Largest academy chain AET joins criticism of PFI costs

The biggest academy chain in the country has joined other major trusts to criticise costly repayments to private firms who funded their buildings.

A Schools Week investigation published last week revealed that cash-strapped schools are being pushed into financial ruin by soaring debts owed as part of private finance initiatives (PFIs).

Schools are locked into contracts of up to 30 years to pay back the capital investment from private firms for new buildings or refurbishments, mostly under the scrapped Building Schools for the Future programme.

But many are struggling with rising repayments from static budgets.

Annual repayments at one school in Stoke have risen by more than £125,000 in four years.

Now Academies Enterprise Trust, which runs 68 schools with more than 45,000 pupils, has said the repayments are putting “a significant amount of pressure on some of its academies’ budgets”.

A spokesperson told Schools Week: “While we have been providing additional resource to these academies in recognition of the higher costs of PFI, the additional cost of these contracts is beyond what we expected and, in some cases, costs are over 50 per cent more than the average.”

Annual accounts from 2013/14 – the most recent available – show the trust has eight academies with PFI contracts.

The trust received a government grant to help with PFI costs of £100,000 in 2013-14, but it received almost £2 million the year before. Meanwhile, costs are rising.
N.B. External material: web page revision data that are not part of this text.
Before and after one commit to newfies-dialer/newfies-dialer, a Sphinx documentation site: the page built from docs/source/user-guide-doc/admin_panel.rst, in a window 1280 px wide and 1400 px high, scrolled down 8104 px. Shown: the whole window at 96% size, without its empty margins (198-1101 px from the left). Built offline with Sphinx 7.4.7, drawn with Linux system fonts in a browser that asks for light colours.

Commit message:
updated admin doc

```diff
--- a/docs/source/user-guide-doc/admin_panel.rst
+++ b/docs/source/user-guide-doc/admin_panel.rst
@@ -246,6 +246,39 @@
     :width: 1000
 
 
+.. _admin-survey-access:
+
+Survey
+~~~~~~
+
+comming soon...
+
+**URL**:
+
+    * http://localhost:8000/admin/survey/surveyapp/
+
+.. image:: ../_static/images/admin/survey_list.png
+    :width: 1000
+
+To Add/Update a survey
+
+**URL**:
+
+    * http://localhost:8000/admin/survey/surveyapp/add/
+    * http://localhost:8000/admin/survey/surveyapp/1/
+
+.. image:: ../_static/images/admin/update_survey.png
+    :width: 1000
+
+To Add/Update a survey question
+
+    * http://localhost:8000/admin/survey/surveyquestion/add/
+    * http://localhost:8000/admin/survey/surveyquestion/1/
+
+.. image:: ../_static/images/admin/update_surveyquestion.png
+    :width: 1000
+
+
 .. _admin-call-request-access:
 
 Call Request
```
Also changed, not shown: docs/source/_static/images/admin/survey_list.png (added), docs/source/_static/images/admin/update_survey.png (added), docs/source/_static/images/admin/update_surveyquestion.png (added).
Accounts show the trust spent £5.5 million on PFI-related management fees in 2013-14, up from £4.7 million in 2012-13.

One of its schools, Bexleyheath Academy, in London, has one of the largest annual repayments in the country. It paid out just over £1.5 million in the 2013-14 year, up by £61,000 from the previous year.
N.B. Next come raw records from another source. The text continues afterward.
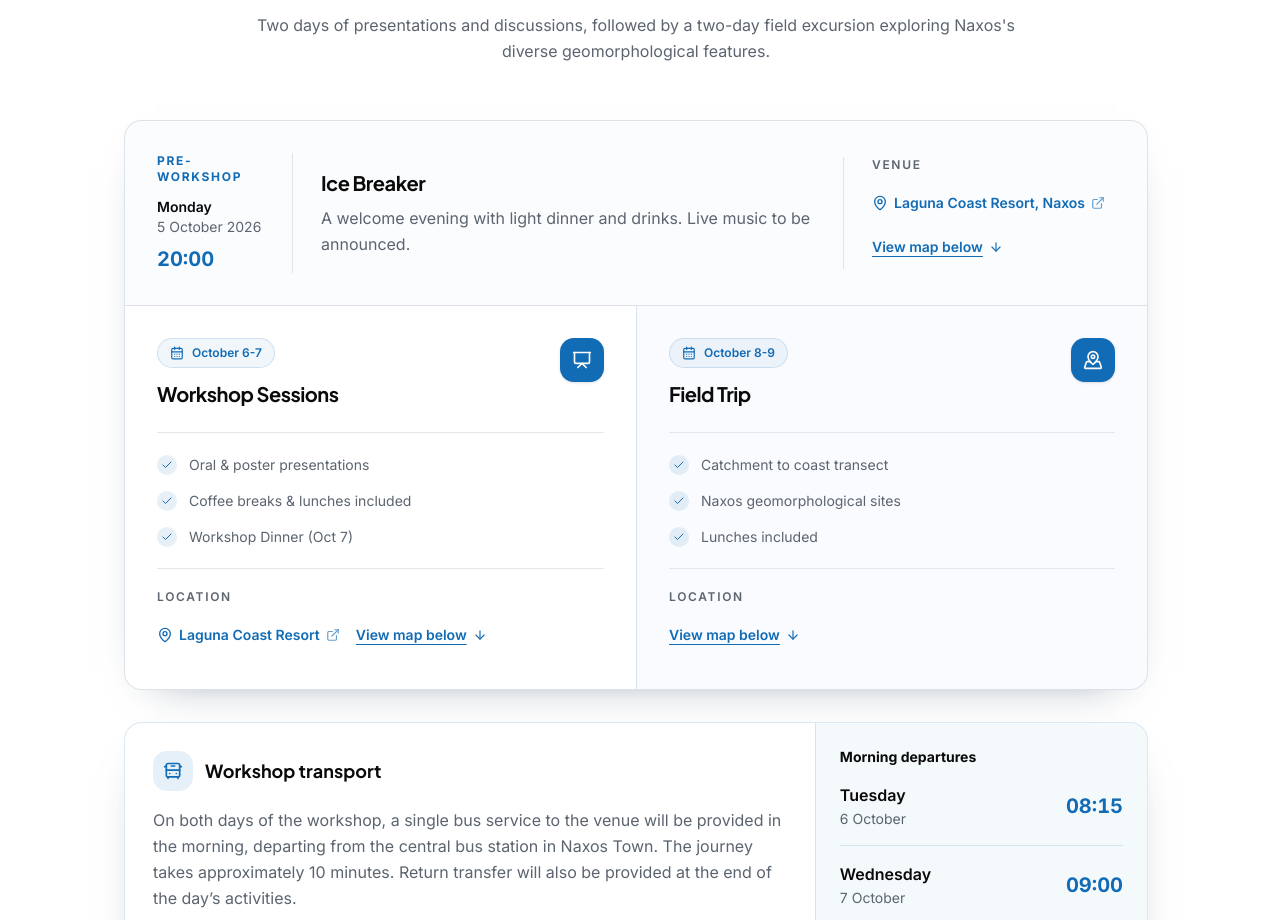
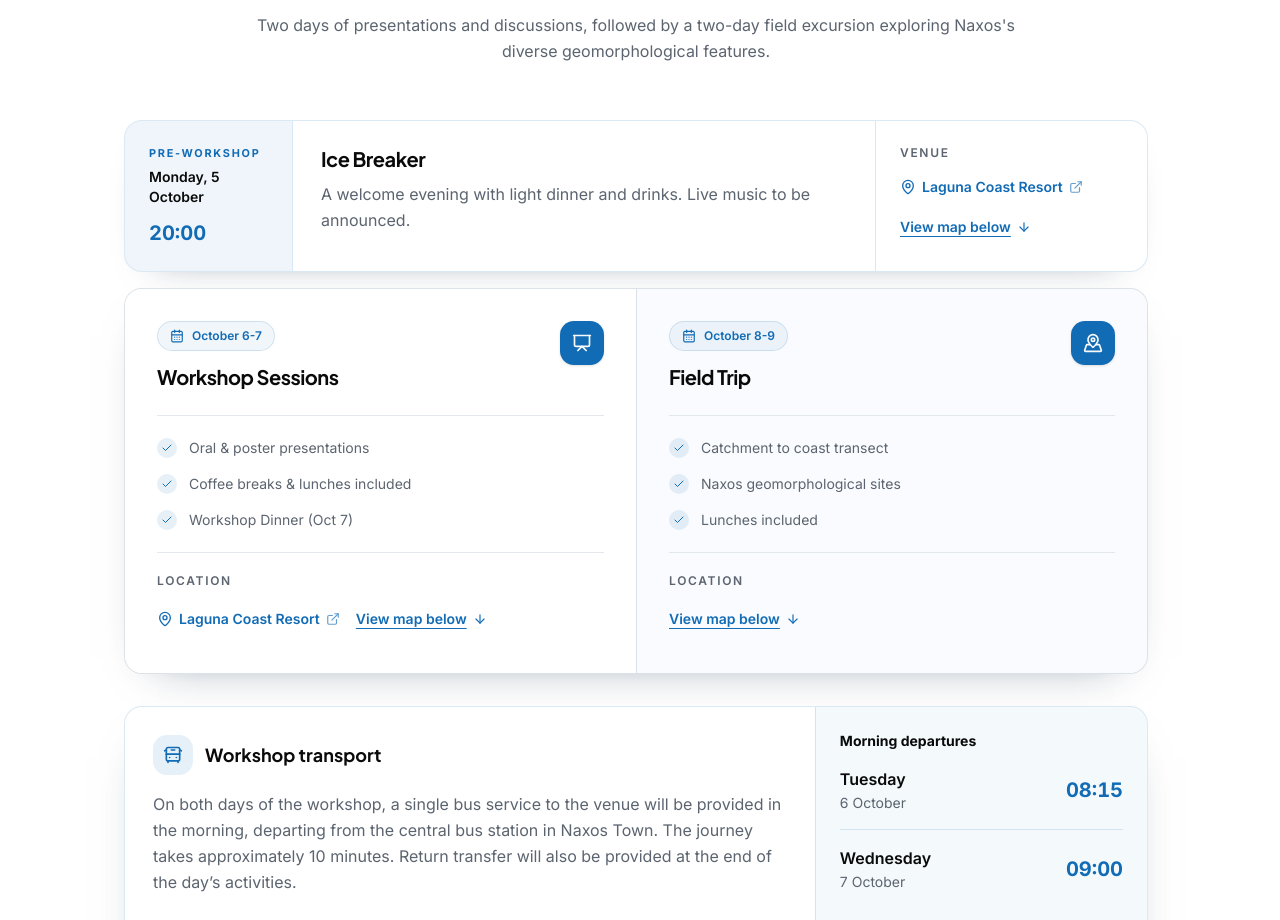
Before and after one commit to uoa-gr/denuchange, a React (Vite) app in the folder website/: page / in a window 1280 px wide. Shown: the part 2199-3119 px from the top of the page. Built offline with nearby package versions, Linux system fonts and the light colour scheme; no server answers.

Commit message:
Polish pre-workshop event card

```diff
--- a/website/src/components/sections/Program.tsx
+++ b/website/src/components/sections/Program.tsx
@@ -64,42 +64,42 @@ export function Program() {
           </p>
         </div>
 
-        <ol
-          aria-label="Workshop schedule"
-          className="mx-auto grid max-w-5xl overflow-hidden rounded-2xl border border-border/90 bg-card shadow-[0_16px_44px_-32px_rgba(15,42,68,0.6)] lg:grid-cols-2"
+        <article
+          id="ice-breaker"
+          aria-labelledby="ice-breaker-heading"
+          className="mx-auto mb-4 max-w-5xl scroll-mt-24 overflow-hidden rounded-2xl border border-primary/15 bg-card shadow-[0_14px_38px_-32px_rgba(15,42,68,0.65)]"
         >
-          <li
-            id="ice-breaker"
-            className="scroll-mt-24 border-b border-border/90 bg-secondary/30 p-6 sm:p-8 lg:col-span-2"
-          >
-            <div className="grid gap-5 md:grid-cols-[8.5rem_minmax(0,1fr)] md:gap-7 lg:grid-cols-[8.5rem_minmax(0,1fr)_17rem] lg:items-center">
-              <div className="border-b border-border/80 pb-5 md:border-b-0 md:border-r md:pb-0 md:pr-7">
-                <p className="text-xs font-bold uppercase tracking-[0.14em] text-primary">Pre-workshop</p>
-                <p className="mt-3 text-sm font-semibold text-foreground">Monday</p>
-                <p className="text-sm text-muted-foreground">5 October 2026</p>
-                <time dateTime="2026-10-05T20:00" className="mt-2 block text-xl font-bold tabular-nums text-primary">
+          <div className="grid md:grid-cols-[10.5rem_minmax(0,1fr)] lg:grid-cols-[10.5rem_minmax(0,1fr)_17rem]">
+            <div className="flex items-center justify-between gap-5 border-b border-primary/10 bg-primary/[0.065] px-5 py-4 md:block md:border-b-0 md:border-r md:px-6 md:py-6">
+              <div>
+                <p className="text-[0.68rem] font-bold uppercase tracking-[0.16em] text-primary">Pre-workshop</p>
+                <p className="mt-1.5 text-sm font-semibold text-foreground">Monday, 5 October</p>
+              </div>
+              <time dateTime="2026-10-05T20:00" className="text-xl font-bold tabular-nums text-primary md:mt-3 md:block">
                 20:00
               </time>
             </div>
 
-              <div>
-                <h3 className="text-xl font-bold tracking-tight text-foreground">Ice Breaker</h3>
+            <div className="px-5 py-5 sm:px-6 md:py-6 lg:px-7">
+              <h3 id="ice-breaker-heading" className="text-xl font-bold tracking-tight text-foreground">
+                Ice Breaker
+              </h3>
               <p className="mt-2 max-w-2xl text-sm leading-relaxed text-muted-foreground sm:text-base">
                 A welcome evening with light dinner and drinks. Live music to be announced.
               </p>
             </div>
 
-              <div className="border-t border-border/80 pt-5 md:col-span-2 lg:col-span-1 lg:border-l lg:border-t-0 lg:pl-7 lg:pt-0">
+            <div className="border-t border-border/80 px-5 py-5 sm:px-6 md:col-span-2 lg:col-span-1 lg:border-l lg:border-t-0 lg:py-6">
               <p className="text-xs font-semibold uppercase tracking-[0.14em] text-muted-foreground">Venue</p>
-                <div className="mt-2 flex flex-wrap items-center gap-x-4 gap-y-0">
+              <div className="mt-1.5 flex flex-wrap items-center gap-x-4 gap-y-0">
                 <a
                   href={iceBreakerLocationUrl}
                   target="_blank"
                   rel="noopener noreferrer"
-                    className="group inline-flex min-h-11 items-center gap-1.5 rounded-sm text-sm font-semibold text-primary underline-offset-4 hover:underline focus-visible:outline-none focus-visible:ring-2 focus-visible:ring-ring focus-visible:ring-offset-2"
+                  className="group inline-flex min-h-10 items-center gap-1.5 rounded-sm text-sm font-semibold text-primary underline-offset-4 hover:underline focus-visible:outline-none focus-visible:ring-2 focus-visible:ring-ring focus-visible:ring-offset-2"
                 >
                   <MapPin className="h-4 w-4 shrink-0" aria-hidden="true" />
-                    <span>Laguna Coast Resort, Naxos</span>
+                  <span>Laguna Coast Resort</span>
                   <ExternalLink
                     className="h-3.5 w-3.5 shrink-0 opacity-65 transition-transform group-hover:-translate-y-0.5 group-hover:translate-x-0.5"
                     aria-hidden="true"
@@ -107,7 +107,7 @@ export function Program() {
                 </a>
                 <a
                   href="#travel-map"
-                    className="group inline-flex min-h-11 items-center gap-1.5 rounded-sm text-sm font-semibold text-primary underline decoration-primary underline-offset-4 hover:decoration-2 focus-visible:outline-none focus-visible:ring-2 focus-visible:ring-ring focus-visible:ring-offset-2"
+                  className="group inline-flex min-h-10 items-center gap-1.5 rounded-sm text-sm font-semibold text-primary underline decoration-primary underline-offset-4 hover:decoration-2 focus-visible:outline-none focus-visible:ring-2 focus-visible:ring-ring focus-visible:ring-offset-2"
                 >
                   View map below
                   <ArrowDown
@@ -118,7 +118,12 @@ export function Program() {
               </div>
             </div>
           </div>
-          </li>
+        </article>
+
+        <ol
+          aria-label="Workshop schedule"
+          className="mx-auto grid max-w-5xl overflow-hidden rounded-2xl border border-border/90 bg-card shadow-[0_16px_44px_-32px_rgba(15,42,68,0.6)] lg:grid-cols-2"
+        >
 
           {schedule.map((item, index) => (
             <li
```
Lines whose indentation alone changed are shown as unchanged.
But the spokesperson added: “As a multi-academy trust we are in a good position to support our academies in dealing with these challenges.”

That includes a “thorough” benchmarking of the existing contracts, which compares current costs of maintenance to the market price. The trust is also working with PFI experts to review the experiences of individual academies.

“This work is intended to help facilitate good relations between academies and PFI companies and to ensure full and cost-effective delivery of PFI contracts.”

Other schools have been hampered in coming forward.

One headteacher said the PFI contract at his school included a “gagging clause” that stopped him speaking publicly about “any aspect” of the deal.

“The PFI holding company are very aggressive in enforcing this . . . it has caused a number of problems in the past.”

But Craig Elder, a partner in the public sector team at law firm Browne Jacobson, which specialises in PFI, said he had “never come across a clause in a contract to prevent a teacher bringing the company or project into disrepute.

“There are more commonly restrictions on media and publicity placed on the contractor. It is certainly not normal for ‘gagging clauses’ to be included that prevent teachers expressing a view on these matters.”